_What the task requires_: One number is the expected answer: the count of lines in the material below containing the word "class".

---------- Recorded data

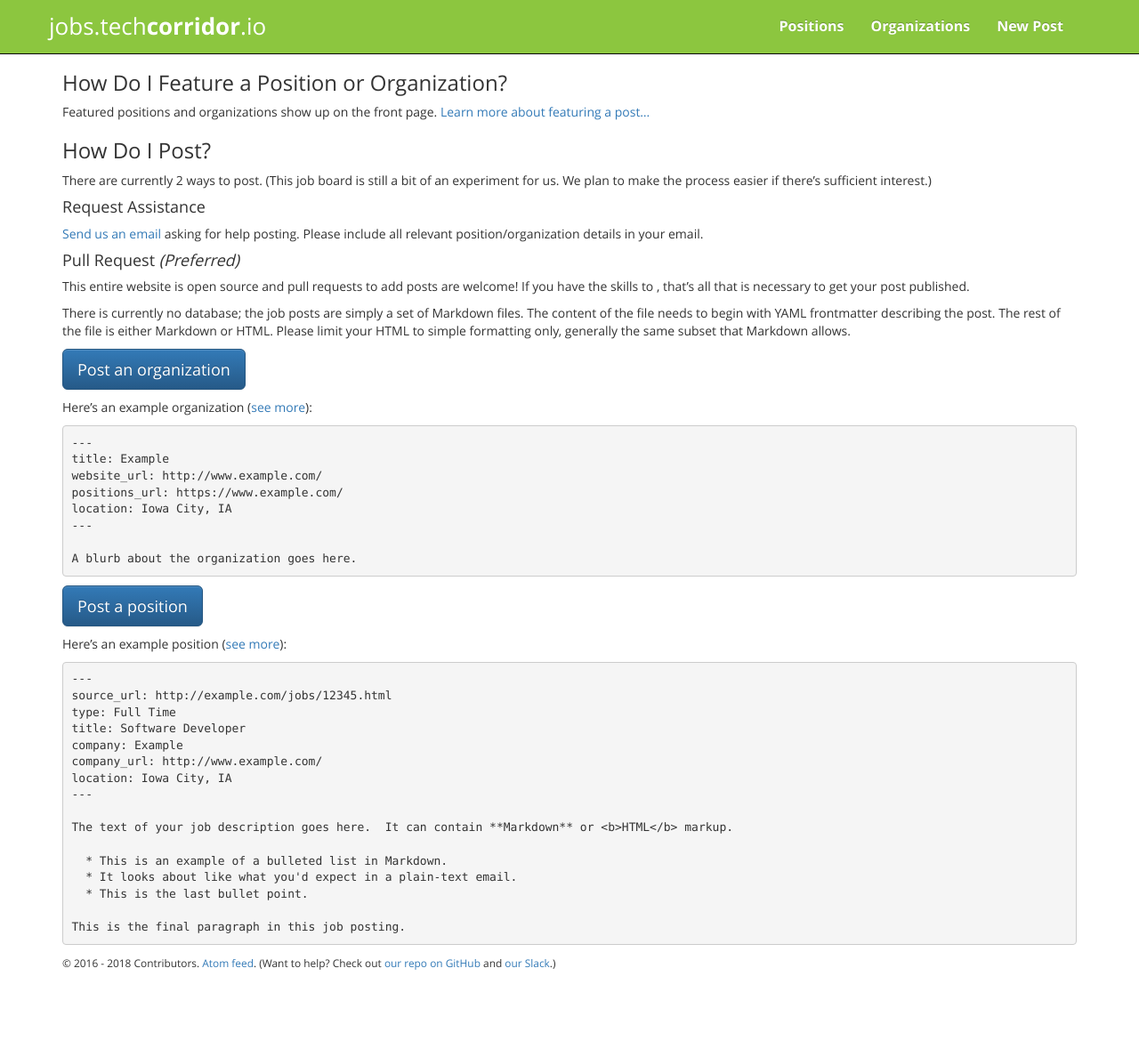
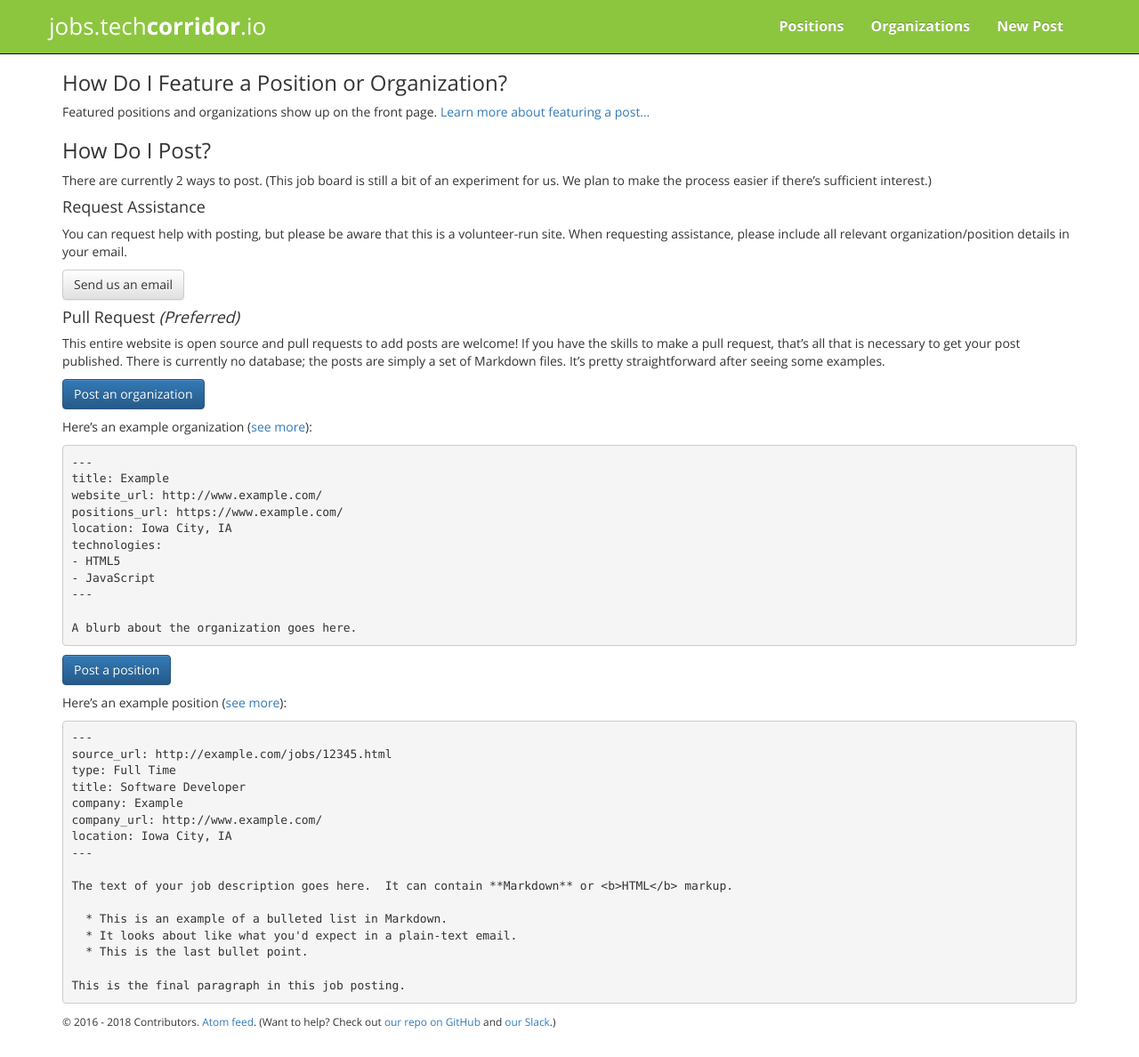
Before and after one commit to techcorridorio/jobs.techcorridor.io, a Jekyll site: the page built from how_to_post.md, in a window 1280 px wide and 1188 px high. Shown: the whole window at 89% size. Built offline with Jekyll 4.4.1, drawn with Linux system fonts in a browser that asks for light colours.

Commit message:
Simplify language a bit

```diff
--- a/how_to_post.md
+++ b/how_to_post.md
@@ -14,15 +14,15 @@ There are currently 2 ways to post.  (This job board is still a bit of an experi
 
 #### Request Assistance
 
-<a class="mailto" data-email="am9ic0B0ZWNoY29ycmlkb3IuaW8=">Send us an email</a> asking for help posting.  Please include all relevant position/organization details in your email.
+You can request help with posting, but please be aware that this is a volunteer-run site.  When requesting assistance, please include all relevant organization/position details in your email.
+
+<a class="mailto btn btn-default" data-email="am9ic0B0ZWNoY29ycmlkb3IuaW8=">Send us an email</a>
 
 #### Pull Request _(Preferred)_
 
-This entire website is open source and pull requests to add posts are welcome!  If you have the skills to , that's all that is necessary to get your post published.
+This entire website is open source and pull requests to add posts are welcome!  If you have the skills to make a pull request, that's all that is necessary to get your post published.  There is currently no database; the posts are simply a set of Markdown files.  It's pretty straightforward after seeing some examples.
 
-There is currently no database; the job posts are simply a set of Markdown files.  The content of the file needs to begin with YAML frontmatter describing the post.  The rest of the file is either Markdown or HTML.  Please limit your HTML to simple formatting only, generally the same subset that Markdown allows.
-
-<a href="{{ site.github_url }}/new/master/_organizations/_?filename=my_organization.md" class="btn btn-primary btn-lg">
+<a href="{{ site.github_url }}/new/master/_organizations/_?filename=my_organization.md" class="btn btn-primary">
   Post an organization
 </a>
 
@@ -33,11 +33,14 @@ Here's an example organization ([see more]({{ site.github_url }}/tree/master/_or
     website_url: http://www.example.com/
     positions_url: https://www.example.com/
     location: Iowa City, IA
+    technologies:
+    - HTML5
+    - JavaScript
     ---
 
     A blurb about the organization goes here.
 
-<a href="{{ site.github_url }}/new/master/_positions/_?filename=my_position.md" class="btn btn-primary btn-lg">
+<a href="{{ site.github_url }}/new/master/_positions/_?filename=my_position.md" class="btn btn-primary">
   Post a position
 </a>
 
```
Also changed, not shown: posting.md (+1 -1 lines).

--------------------

_Output of the exercise_: 6